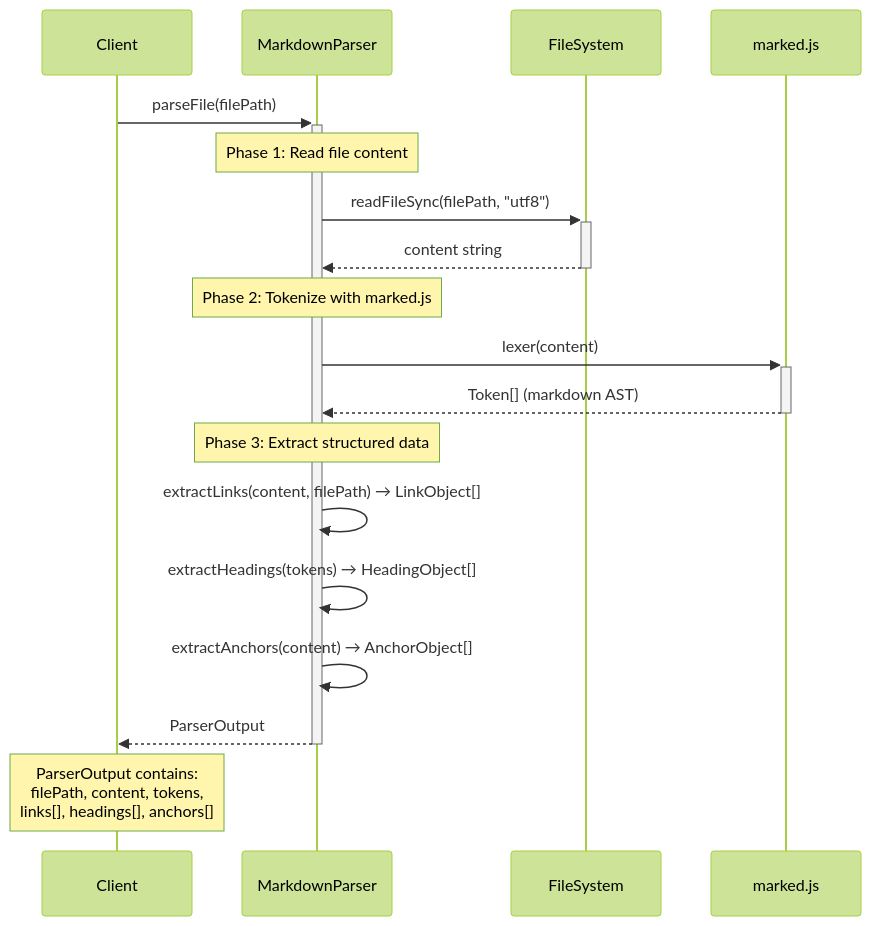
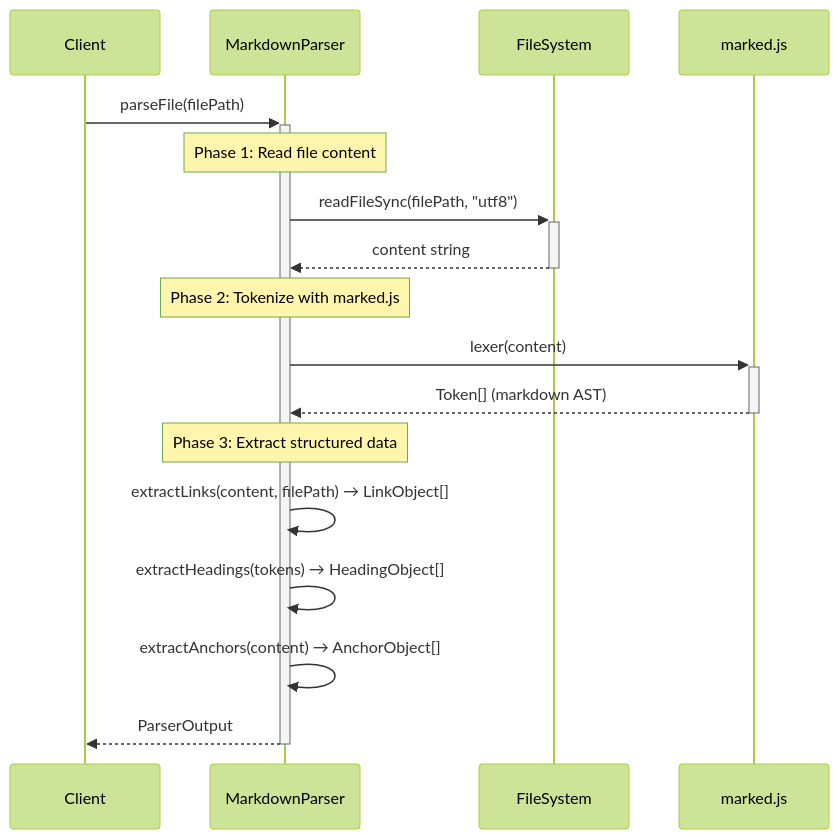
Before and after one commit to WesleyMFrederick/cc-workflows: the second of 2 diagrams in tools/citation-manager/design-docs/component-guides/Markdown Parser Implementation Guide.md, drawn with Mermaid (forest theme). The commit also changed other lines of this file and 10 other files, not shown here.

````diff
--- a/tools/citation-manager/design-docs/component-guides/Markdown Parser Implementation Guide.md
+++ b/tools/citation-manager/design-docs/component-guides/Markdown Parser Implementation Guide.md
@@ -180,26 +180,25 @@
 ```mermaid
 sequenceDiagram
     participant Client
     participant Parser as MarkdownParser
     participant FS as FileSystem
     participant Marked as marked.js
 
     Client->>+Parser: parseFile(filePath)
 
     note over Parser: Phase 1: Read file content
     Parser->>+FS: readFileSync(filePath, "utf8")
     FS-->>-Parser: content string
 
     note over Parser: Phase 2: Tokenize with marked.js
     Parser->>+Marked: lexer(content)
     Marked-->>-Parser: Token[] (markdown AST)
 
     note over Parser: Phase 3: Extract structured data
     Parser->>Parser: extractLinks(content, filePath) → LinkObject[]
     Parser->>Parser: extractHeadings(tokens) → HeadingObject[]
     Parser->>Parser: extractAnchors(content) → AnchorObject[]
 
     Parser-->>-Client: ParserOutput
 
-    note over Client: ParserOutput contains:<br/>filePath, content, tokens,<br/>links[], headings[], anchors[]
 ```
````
+---+
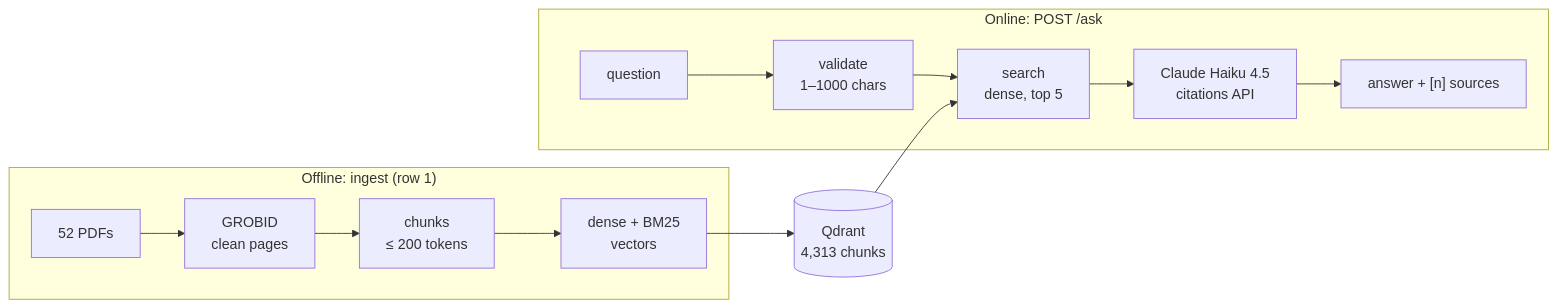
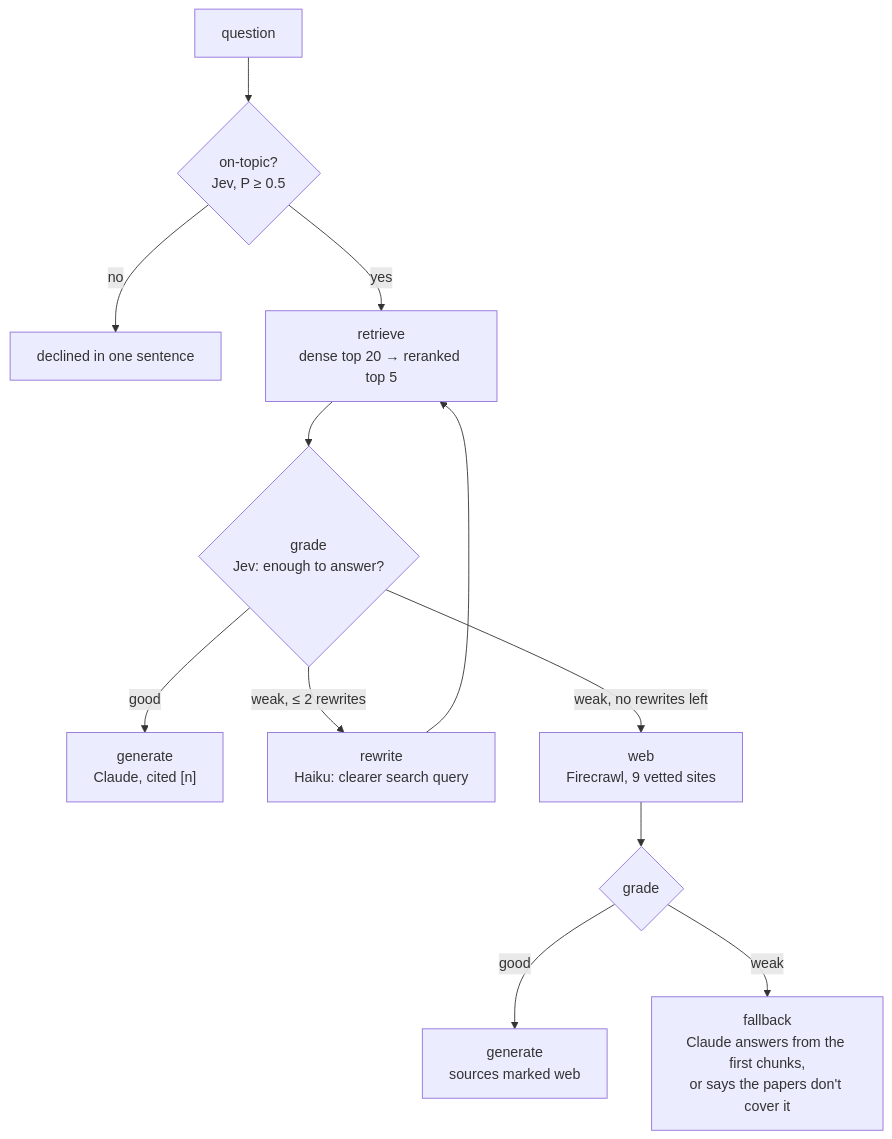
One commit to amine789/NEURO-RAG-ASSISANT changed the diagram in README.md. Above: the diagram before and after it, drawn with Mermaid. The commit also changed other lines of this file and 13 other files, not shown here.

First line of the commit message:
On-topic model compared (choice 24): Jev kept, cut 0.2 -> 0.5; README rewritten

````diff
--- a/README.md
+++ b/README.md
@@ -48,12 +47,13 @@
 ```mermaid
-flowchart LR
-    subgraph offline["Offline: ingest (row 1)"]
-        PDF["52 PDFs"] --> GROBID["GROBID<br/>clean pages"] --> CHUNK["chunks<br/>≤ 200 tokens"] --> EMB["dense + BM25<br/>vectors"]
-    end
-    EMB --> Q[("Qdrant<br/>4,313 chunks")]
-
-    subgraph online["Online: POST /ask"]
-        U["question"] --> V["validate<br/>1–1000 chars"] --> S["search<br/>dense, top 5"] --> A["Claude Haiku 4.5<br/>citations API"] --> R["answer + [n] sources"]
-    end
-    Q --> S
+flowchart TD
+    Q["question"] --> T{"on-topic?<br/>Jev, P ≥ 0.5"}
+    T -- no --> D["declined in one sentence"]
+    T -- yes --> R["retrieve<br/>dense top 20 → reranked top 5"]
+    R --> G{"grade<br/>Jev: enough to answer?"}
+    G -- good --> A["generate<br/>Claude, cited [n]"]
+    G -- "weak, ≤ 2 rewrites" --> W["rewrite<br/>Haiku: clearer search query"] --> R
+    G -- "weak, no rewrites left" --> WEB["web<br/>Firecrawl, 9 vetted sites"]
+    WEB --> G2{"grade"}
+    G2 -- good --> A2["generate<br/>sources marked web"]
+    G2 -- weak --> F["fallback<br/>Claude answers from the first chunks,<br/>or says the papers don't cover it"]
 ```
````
+---+
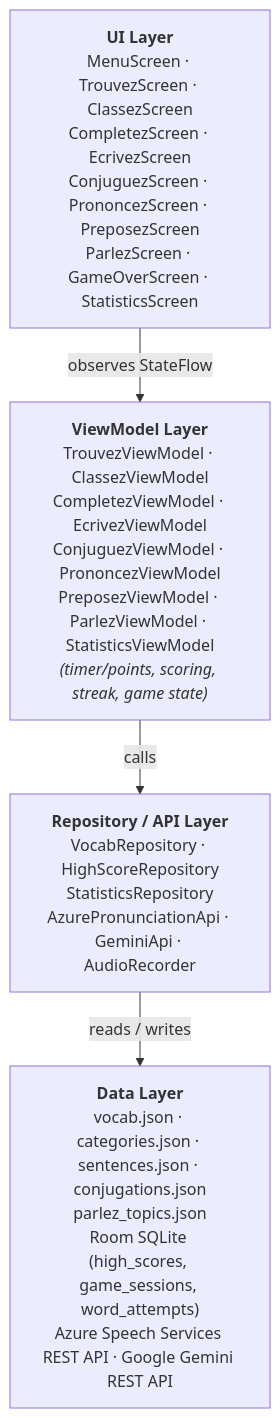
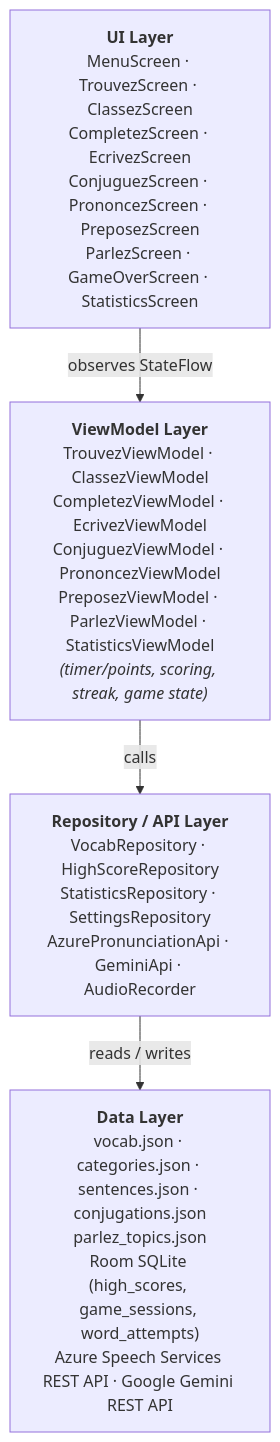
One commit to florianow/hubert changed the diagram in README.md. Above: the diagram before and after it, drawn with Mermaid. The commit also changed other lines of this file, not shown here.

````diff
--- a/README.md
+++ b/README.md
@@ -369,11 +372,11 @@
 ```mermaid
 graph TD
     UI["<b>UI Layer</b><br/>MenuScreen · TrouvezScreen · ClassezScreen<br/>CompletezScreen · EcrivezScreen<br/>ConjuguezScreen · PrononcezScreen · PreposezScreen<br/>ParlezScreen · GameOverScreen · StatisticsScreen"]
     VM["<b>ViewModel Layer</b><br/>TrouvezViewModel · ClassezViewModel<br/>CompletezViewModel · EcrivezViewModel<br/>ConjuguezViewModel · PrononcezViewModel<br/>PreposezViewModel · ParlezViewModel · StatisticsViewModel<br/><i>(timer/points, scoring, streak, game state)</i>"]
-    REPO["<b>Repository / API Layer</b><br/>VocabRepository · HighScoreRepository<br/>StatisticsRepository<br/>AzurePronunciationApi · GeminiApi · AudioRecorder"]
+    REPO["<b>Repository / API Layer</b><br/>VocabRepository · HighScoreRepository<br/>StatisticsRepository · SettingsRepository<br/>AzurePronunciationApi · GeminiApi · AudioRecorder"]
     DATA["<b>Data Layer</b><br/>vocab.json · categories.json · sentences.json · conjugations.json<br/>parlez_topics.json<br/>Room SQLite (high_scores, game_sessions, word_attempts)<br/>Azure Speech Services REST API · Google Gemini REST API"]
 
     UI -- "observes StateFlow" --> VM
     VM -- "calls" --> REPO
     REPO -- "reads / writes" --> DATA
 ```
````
+---+
Reproduce every line in the records above that contains the word "Layer".

*WORKED SOLUTION*:
     UI["<b>UI Layer</b><br/>MenuScreen · TrouvezScreen · ClassezScreen<br/>CompletezScreen · EcrivezScreen<br/>ConjuguezScreen · PrononcezScreen · PreposezScreen<br/>ParlezScreen · GameOverScreen · StatisticsScreen"]
     VM["<b>ViewModel Layer</b><br/>TrouvezViewModel · ClassezViewModel<br/>CompletezViewModel · EcrivezViewModel<br/>ConjuguezViewModel · PrononcezViewModel<br/>PreposezViewModel · ParlezViewModel · StatisticsViewModel<br/><i>(timer/points, scoring, streak, game state)</i>"]
-    REPO["<b>Repository / API Layer</b><br/>VocabRepository · HighScoreRepository<br/>StatisticsRepository<br/>AzurePronunciationApi · GeminiApi · AudioRecorder"]
+    REPO["<b>Repository / API Layer</b><br/>VocabRepository · HighScoreRepository<br/>StatisticsRepository · SettingsRepository<br/>AzurePronunciationApi · GeminiApi · AudioRecorder"]
     DATA["<b>Data Layer</b><br/>vocab.json · categories.json · sentences.json · conjugations.json<br/>parlez_topics.json<br/>Room SQLite (high_scores, game_sessions, word_attempts)<br/>Azure Speech Services REST API · Google Gemini REST API"]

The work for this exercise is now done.